- [Exercise directions] Using the material that follows, identify and copy each line with the string "color".

***** Data for the task

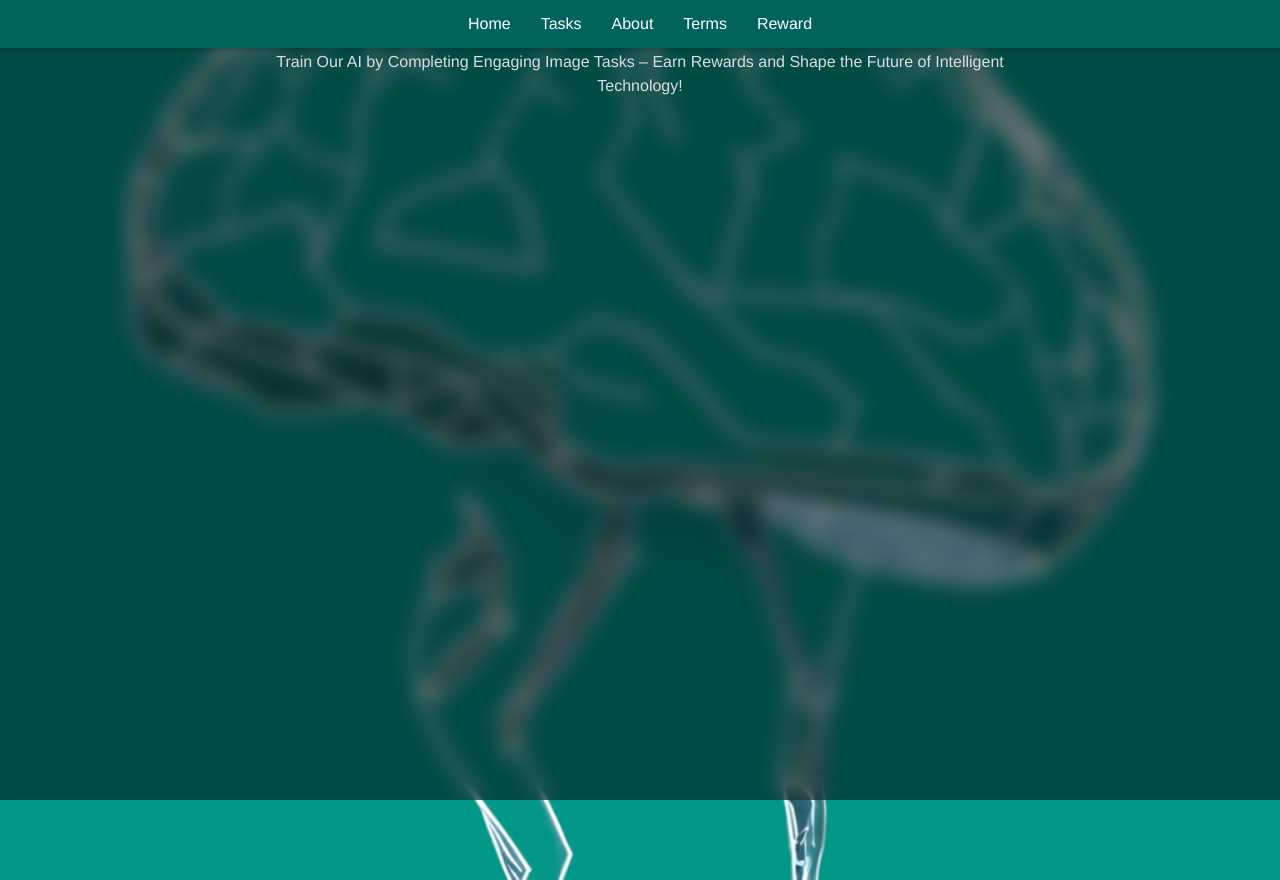
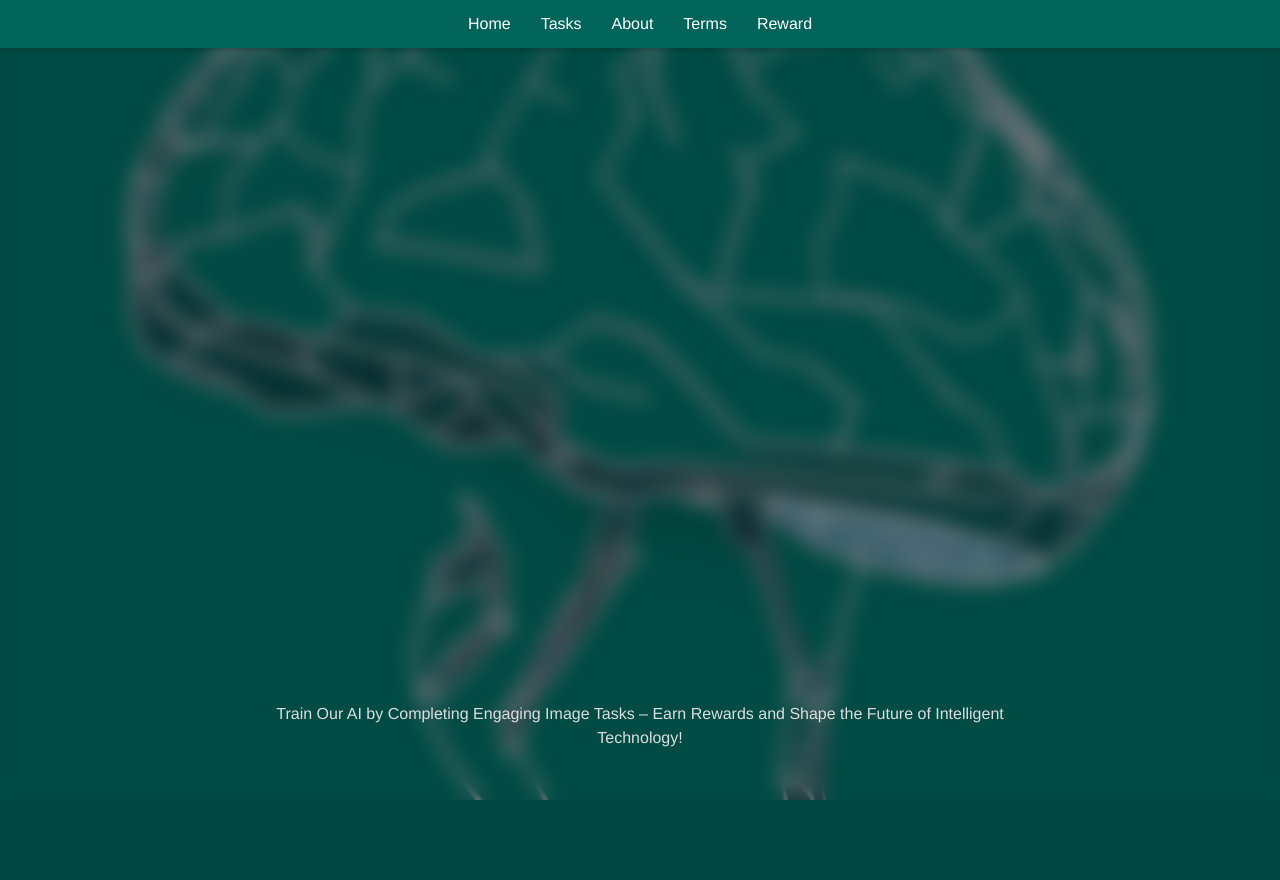
Before and after one commit to devfemibadmus/picquest, a Django app: page / in a window 1280 px wide. After the commit the page ends 800 px from the top, so only its background shows below. Run offline with Django 5.2, Linux system fonts and the light colour scheme.

Commit message:
:ok_hand: upd :green_apple: ates :tada:

```diff
--- a/static/home.css
+++ b/static/home.css
@@ -10,12 +10,16 @@ body {
 }
 
 .container {
-  display: block;
   height: 100vh;
   width: 100vw;
   color: white;
   background-color: rgba(0, 0, 0, 0.5);
   backdrop-filter: blur(10px);
+  display: flex;
+  flex-direction: column;
+  align-items: center;
+  justify-content: center;
+  text-align: center;
 }
 
 .navbar {
@@ -51,22 +55,18 @@ body {
   text-decoration: underline;
 }
 
+a {
+  text-decoration: none;
+  color: #00faff;
+}
+
 .content {
   display: none;
 }
 
-.content.active {
-  height: 100%;
-  display: block;
-  text-align: left;
-  background-color: transparent;
-  padding: 40px;
-  overflow-y: auto;
-}
-
-.content.active h1, .content.active h2 {
+.content.active h2 {
   color: #00faff;
-  margin-bottom: 10px;
+  padding-top: 30px;
 }
 
 .content.active p, .content.active ol {
@@ -80,22 +80,28 @@ body {
   padding-left: 20px;
 }
 
-a{
-  text-decoration: none;
-  color: #00faff;
+.content.active {
+  margin: auto;
+  height: 100vh;
+  padding: 40px;
+  overflow-y: auto;
+  text-align: left;
+  background-color: transparent;
+  display: flex;
+  flex-wrap: wrap;
+  justify-content: center;
+  align-items: flex-end;
+  gap: 20px;
 }
 
 @media screen and (min-width: 768px) {
   .content.active {
     width: 60vw;
-    text-align: center;
-    align-items: center;
-    justify-content: center;
-    margin: auto;
+    max-width: 800px;
   }
+
   ::-webkit-scrollbar {
-    width: 10px;
-    height: 12px;
+    width: 1px;
   }
 
   ::-webkit-scrollbar-track {
--- a/template/home.html
+++ b/template/home.html
@@ -23,39 +23,39 @@
                 <li><a href="#reward" data-target="reward">Reward</a></li>
             </ul>
         </nav>
-        <div id="home" class="content active">
+        <div id="home" class="content active" style="text-align: center;">
             <p>Train Our AI by Completing Engaging Image Tasks – Earn Rewards and Shape the Future of Intelligent Technology!</p>
         </div>
-        <div id="about" class="content">
+        <div id="about" class="content" style="text-align: center;">
             <p>At Pic Quest, we’re creating an interactive platform where users actively train our AI by completing engaging tasks. We provide users with specific instructions, and they respond by uploading images that serve as answers. This collaboration ensures that our AI learns from real-world examples to become smarter and more accurate in understanding visual data. Our platform is designed for users who have the knowledge and expertise to contribute meaningfully, ensuring that our AI grows without the risk of being misinformed. Join us at Pic Quest and be a part of shaping the future of intelligent technology!</p>
 
             <br/><br/><br/>
         </div>
         <div id="terms" class="content">
-            <h1>Updated Privacy Policy for Pic Quest</h1>
+            <h2>Updated Privacy Policy for Pic Quest</h2>
             <p><strong>Effective Date:</strong> 9/15/2024</p>
 
-            <h2>Information We Collect</h2>
+            <h3>Information We Collect</h3>
             <p><strong>Personal Information:</strong> During signup, we collect your name, email address, educational certifications, and a government-issued ID to verify your identity and qualifications.</p>
             <p><strong>User Contributions:</strong> We collect images you upload in response to tasks we provide, as well as the accompanying instructions or descriptions that help train our AI.</p>
             <p><strong>Technical Data:</strong> Information such as your device details, IP address, and platform usage is collected to enhance functionality and security.</p>
 
-            <h2>How We Use Your Information</h2>
+            <h3>How We Use Your Information</h3>
             <p><strong>Account Verification and User Qualification:</strong> We use your educational certifications and government-issued ID to ensure that only knowledgeable users are contributing to AI training, helping to maintain data integrity.</p>
             <p><strong>AI Training:</strong> Your uploaded images and corresponding task responses (answers) are used to train and refine our AI models.</p>
             <p><strong>Communication:</strong> Your contact information is used to send updates about your account, platform changes, or task notifications.</p>
             <p><strong>Security and Compliance:</strong> Personal data is protected with high-level security measures and may be shared with authorities if required by law.</p>
 
-            <h2>How We Protect Your Data</h2>
+            <h3>How We Protect Your Data</h3>
             <p>We use advanced encryption and regularly audit our systems to ensure your personal data remains secure. Access to your information is strictly limited to authorized personnel involved in AI development and platform management.</p>
 
-            <h2>Your Rights</h2>
+            <h3>Your Rights</h3>
             <p>You have the right to access, update, or delete your personal data at any time. You can also request a download of all the data we have collected about you. To exercise these rights, contact our support team at <a href='mailto:support@picquest.online'>support@picquest.online</a></p>
 
-            <h2>Data Retention</h2>
+            <h3>Data Retention</h3>
             <p>We retain your personal information for the duration of your account’s activity or as needed to provide our services. Once your account is deleted, we remove all personally identifiable information unless legally required to retain it.</p>
 
-            <h2>Changes to This Policy</h2>
+            <h3>Changes to This Policy</h3>
             <p>We may periodically update this Privacy Policy. Any significant changes will be communicated to you via email or posted on this page. Please review this page regularly to stay informed.</p>
 
             <p>For any inquiries or concerns regarding our privacy practices, please contact us at <a href='mailto:privacy@picquest.online'>privacy@picquest.online</a></p>
@@ -63,10 +63,10 @@
             <br/><br/><br/>
         </div>
         <div id="reward" class="content">
-            <h1>Earn Rewards for Training Our AI – Your Knowledge Pays Off!</h1>
+            <h2>Earn Rewards for Training Our AI – Your Knowledge Pays Off!</h2>
             <p>At Pic Quest, your expertise is highly valued, and we believe in rewarding you for every contribution. By completing tasks and uploading images, you earn a monetary reward. Each task carries a specific value, starting at $0.5 per task, with your total earnings increasing as you complete more tasks and help train our AI.</p>
 
-            <h2>How It Works</h2>
+            <h3>How It Works</h3>
             <ol>
                 <li>Complete Tasks: Each task comes with a fixed reward, which is added to your account balance upon completion.</li>
                 <li>Withdraw Earnings: When you're ready to withdraw, head over to the Withdraw page. You'll need to provide your bank details for us to process the request.</li>
@@ -80,10 +80,10 @@
 
             <p>No matter the option, you'll always receive the full value of your hard-earned rewards. We'll send you an email notification detailing your reward, ensuring you're informed every step of the way.</p>
 
-            <h2>Fair and Transparent</h2>
+            <h3>Fair and Transparent</h3>
             <p>We take pride in being transparent with our users. You will always be notified about your withdrawal status and the reward being processed, with all transactions handled securely and reliably.</p>
 
-            <h2>Stay Informed</h2>
+            <h3>Stay Informed</h3>
             <p>Anytime a reward or withdrawal is available, you'll receive an email notification with all the details. Whether it's cash in your account or an exciting prize delivered to your inbox, your contributions will never go unrecognized!</p>
 
             <br/><br/><br/>
@@ -114,8 +114,14 @@
                 link.addEventListener('click', function(e) {
                     e.preventDefault();
                     const targetId = this.getAttribute('data-target');
-                    showContent(targetId);
-                    history.pushState(null, null, `#${targetId}`);
+                    if (targetId === 'tasks') {
+                        const baseUrl = window.location.origin;
+                        const fullUrl = `${baseUrl}/app/`;
+                        window.open(fullUrl, '_blank');
+                    } else {
+                        showContent(targetId);
+                        history.pushState(null, null, `#${targetId}`);
+                    }
                 });
             });
         });
```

**********

- [Reply]
   color: white;
   background-color: rgba(0, 0, 0, 0.5);
+  color: #00faff;
-  background-color: transparent;
   color: #00faff;
-  color: #00faff;
+  background-color: transparent;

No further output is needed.